[Dataset — start]

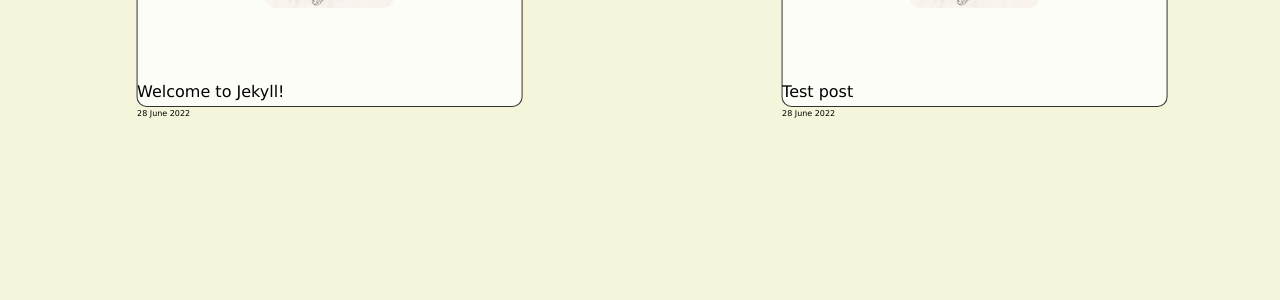
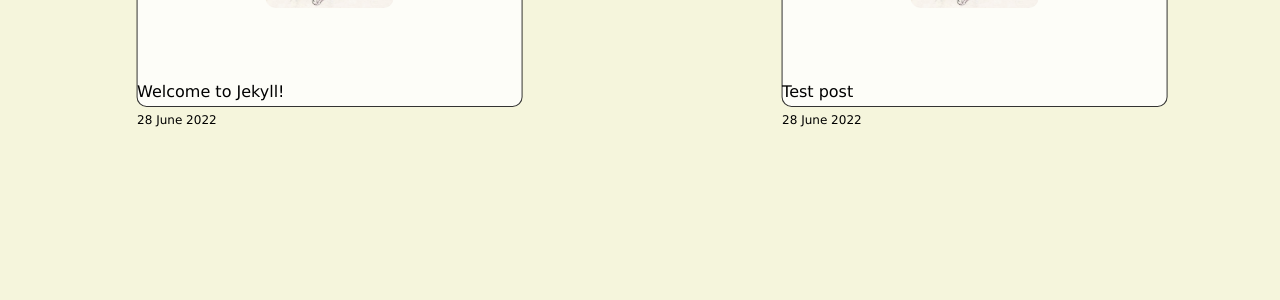
Before and after one commit to Dinhbaon/Dinhbaon.github.io, a Jekyll site: the page built from blog.markdown, in a window 1280 px wide. Shown: the part 260-560 px from the top of the page. Built offline with Jekyll 4.4.1, drawn with Linux system fonts in a browser that asks for light colours.

Commit message:
Update default.html

```diff
--- a/_layouts/default.html
+++ b/_layouts/default.html
@@ -31,7 +31,7 @@
                 <div class="captions">
                     <a style="text-decoration: none; color: black; " href="{{post.url}} ">{{ post.title }}</a>
                     <br/>
-                    <p style="font-size: 0.5em;"> {{ site.time | date_to_long_string }}</p>
+                    <p style="font-size: 0.75em;"> {{ site.time | date_to_long_string }}</p>
                 </div>
             </div>
 
```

[Dataset — finish]

What you will do:
Your answer must be the records above, copied exactly, with no pictures.

Solution to the problem:
Before and after one commit to Dinhbaon/Dinhbaon.github.io, a Jekyll site: the page built from blog.markdown, in a window 1280 px wide. Shown: the part 260-560 px from the top of the page. Built offline with Jekyll 4.4.1, drawn with Linux system fonts in a browser that asks for light colours.

Commit message:
Update default.html

```diff
--- a/_layouts/default.html
+++ b/_layouts/default.html
@@ -31,7 +31,7 @@
                 <div class="captions">
                     <a style="text-decoration: none; color: black; " href="{{post.url}} ">{{ post.title }}</a>
                     <br/>
-                    <p style="font-size: 0.5em;"> {{ site.time | date_to_long_string }}</p>
+                    <p style="font-size: 0.75em;"> {{ site.time | date_to_long_string }}</p>
                 </div>
             </div>
 
```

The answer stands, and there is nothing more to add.